KITCHEN AT PENN: Nate Adler is a foodie at heart. And his love is not for just any food—but grub that’s local and fresh. To that end, Adler has started Kitchen at Penn, a delivery/takeout joint that features freshly made, home cooked, simple food. “‘Fresh’ is the most important word in the vocabulary of Kitchen,” says Adler.
TASTY OFFERINGS: Adler and Chef Jordan Miller have created a menu that makes the most of seasonal ingredients. Everything is made from scratch—from the bread for the sandwiches to the bread pudding for dessert. Kitchen features a variety of stick-to-your-ribs entrees, including chicken pot pie, meatloaf and schnitzel, as well as vegetarian lasagna and vegan bastilla. Miller also makes his own pasta, and offers Caesar, spinach or farmer’s market salads. Sandwiches include pulled pork, West Philly Banh Mi and vegan burgers, and the sides include macaroni and cheese and tater tots (made from scratch, of course).
TO ORDER: Kitchen at Penn food is available by delivery to anyone who lives between 30th and 45th streets. Prices run between $8 and $12, and entrees come with one side. Kitchen at Penn is open from Wednesday to Sunday, from 5 p.m. to 10 p.m. Order online at www.pennkitchen.com.
THE BEGINNING: Adler has long been interested in food, and has fond memories of searching for fresh, local ingredients to cook with his dad.
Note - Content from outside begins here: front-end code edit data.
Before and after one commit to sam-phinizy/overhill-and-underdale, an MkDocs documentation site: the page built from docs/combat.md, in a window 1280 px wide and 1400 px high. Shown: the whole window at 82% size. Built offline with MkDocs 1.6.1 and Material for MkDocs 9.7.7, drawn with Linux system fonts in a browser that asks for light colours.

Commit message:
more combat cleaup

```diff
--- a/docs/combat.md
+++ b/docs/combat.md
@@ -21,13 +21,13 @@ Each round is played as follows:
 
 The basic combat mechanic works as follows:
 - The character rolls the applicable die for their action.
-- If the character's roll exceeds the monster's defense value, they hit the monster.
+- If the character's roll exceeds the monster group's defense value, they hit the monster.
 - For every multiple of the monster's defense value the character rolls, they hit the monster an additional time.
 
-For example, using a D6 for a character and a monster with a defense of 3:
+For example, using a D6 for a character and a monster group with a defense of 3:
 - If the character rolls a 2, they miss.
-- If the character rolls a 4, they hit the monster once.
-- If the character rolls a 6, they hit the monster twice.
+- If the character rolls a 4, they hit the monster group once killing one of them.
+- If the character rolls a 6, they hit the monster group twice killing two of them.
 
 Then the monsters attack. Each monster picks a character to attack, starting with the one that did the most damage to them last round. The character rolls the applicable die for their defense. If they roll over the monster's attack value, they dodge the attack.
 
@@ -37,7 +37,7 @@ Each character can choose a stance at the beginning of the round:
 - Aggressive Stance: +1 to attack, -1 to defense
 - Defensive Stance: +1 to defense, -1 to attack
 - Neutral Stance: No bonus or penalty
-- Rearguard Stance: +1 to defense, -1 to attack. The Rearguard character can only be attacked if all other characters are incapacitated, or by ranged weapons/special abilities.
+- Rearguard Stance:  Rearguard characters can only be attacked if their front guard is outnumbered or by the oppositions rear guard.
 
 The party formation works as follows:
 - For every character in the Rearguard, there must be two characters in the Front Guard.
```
He once cooked a leg of lamb with a Moroccan spice rub and apricot salsa for a dinner party hosted by his parents. This past summer, while stuck in a consulting internship in New York City that made him miserable, Adler says he spent much of his time and money on food. “Everywhere I would go, I’d take notes [on] what I really liked, what I disliked,” he says. “I wasn’t thinking about doing this.”
TAKING SHAPE: Back on campus, Adler pursued an independent study in restaurant management with Eric Clemons, a Wharton professor of operations and information management. In conversations with Harley Miller, the other student in the independent study, the idea for Kitchen began to take shape. Adler saw a need for better food on campus, especially for students who don’t have the time or inclination to leave their dorm or library cube to run to a restaurant.
A KITCHEN FOR KITCHEN: Adler found industrial kitchen space for rent at 45th Street and Springfield Avenue, and posted an ad on Craigslist to find a chef. After bringing in some of his friends for a tasting (chicken pot pie, a side dish of local vegetables and a salad), Adler was sold on Jordan Miller’s skills. “His food was great,” he says.
MORE INFO: To check out Kitchen’s whimsical, hand-drawn website (which includes a full menu and ordering instructions), go to www.pennkitchen.com.
Originally published on February 17, 2011